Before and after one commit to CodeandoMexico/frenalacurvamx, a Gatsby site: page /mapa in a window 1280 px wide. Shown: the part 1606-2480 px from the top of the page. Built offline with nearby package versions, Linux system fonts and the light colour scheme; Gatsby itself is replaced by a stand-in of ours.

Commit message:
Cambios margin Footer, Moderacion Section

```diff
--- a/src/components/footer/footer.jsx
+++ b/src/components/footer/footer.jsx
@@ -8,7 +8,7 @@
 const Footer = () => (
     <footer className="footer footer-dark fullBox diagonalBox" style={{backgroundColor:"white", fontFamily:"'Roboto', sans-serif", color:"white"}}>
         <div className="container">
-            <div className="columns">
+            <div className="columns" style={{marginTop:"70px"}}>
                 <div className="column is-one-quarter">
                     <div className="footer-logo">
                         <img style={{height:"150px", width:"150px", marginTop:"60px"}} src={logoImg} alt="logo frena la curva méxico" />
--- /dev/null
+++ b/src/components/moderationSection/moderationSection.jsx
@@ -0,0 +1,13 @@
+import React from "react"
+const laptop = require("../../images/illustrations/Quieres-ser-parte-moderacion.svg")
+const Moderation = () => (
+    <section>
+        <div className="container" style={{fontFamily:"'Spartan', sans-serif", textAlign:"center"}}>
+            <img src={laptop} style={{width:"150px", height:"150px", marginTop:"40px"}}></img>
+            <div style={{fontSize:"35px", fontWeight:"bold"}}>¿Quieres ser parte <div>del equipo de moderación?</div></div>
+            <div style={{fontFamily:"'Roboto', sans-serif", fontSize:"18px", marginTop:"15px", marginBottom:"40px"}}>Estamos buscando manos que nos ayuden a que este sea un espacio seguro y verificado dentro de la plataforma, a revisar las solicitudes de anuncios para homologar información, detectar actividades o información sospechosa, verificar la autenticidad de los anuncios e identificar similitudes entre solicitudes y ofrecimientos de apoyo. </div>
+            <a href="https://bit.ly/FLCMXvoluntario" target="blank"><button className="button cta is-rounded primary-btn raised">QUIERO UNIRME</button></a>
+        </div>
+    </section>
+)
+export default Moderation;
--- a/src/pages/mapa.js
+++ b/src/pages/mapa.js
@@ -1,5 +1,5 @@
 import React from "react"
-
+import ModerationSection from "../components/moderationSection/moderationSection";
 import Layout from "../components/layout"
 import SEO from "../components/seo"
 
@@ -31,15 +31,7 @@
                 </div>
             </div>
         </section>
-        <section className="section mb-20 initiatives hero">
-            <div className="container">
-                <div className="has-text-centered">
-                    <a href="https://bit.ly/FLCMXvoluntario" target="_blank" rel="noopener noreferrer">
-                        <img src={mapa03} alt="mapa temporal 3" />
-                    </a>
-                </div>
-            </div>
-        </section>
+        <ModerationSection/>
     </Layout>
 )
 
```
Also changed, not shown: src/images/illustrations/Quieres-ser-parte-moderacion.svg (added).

*To do:* Read the lines above. Gather those in which the string "components" is found.

*Response box:*
--- a/src/components/footer/footer.jsx
+++ b/src/components/footer/footer.jsx
+++ b/src/components/moderationSection/moderationSection.jsx
+import ModerationSection from "../components/moderationSection/moderationSection";
 import Layout from "../components/layout"
 import SEO from "../components/seo"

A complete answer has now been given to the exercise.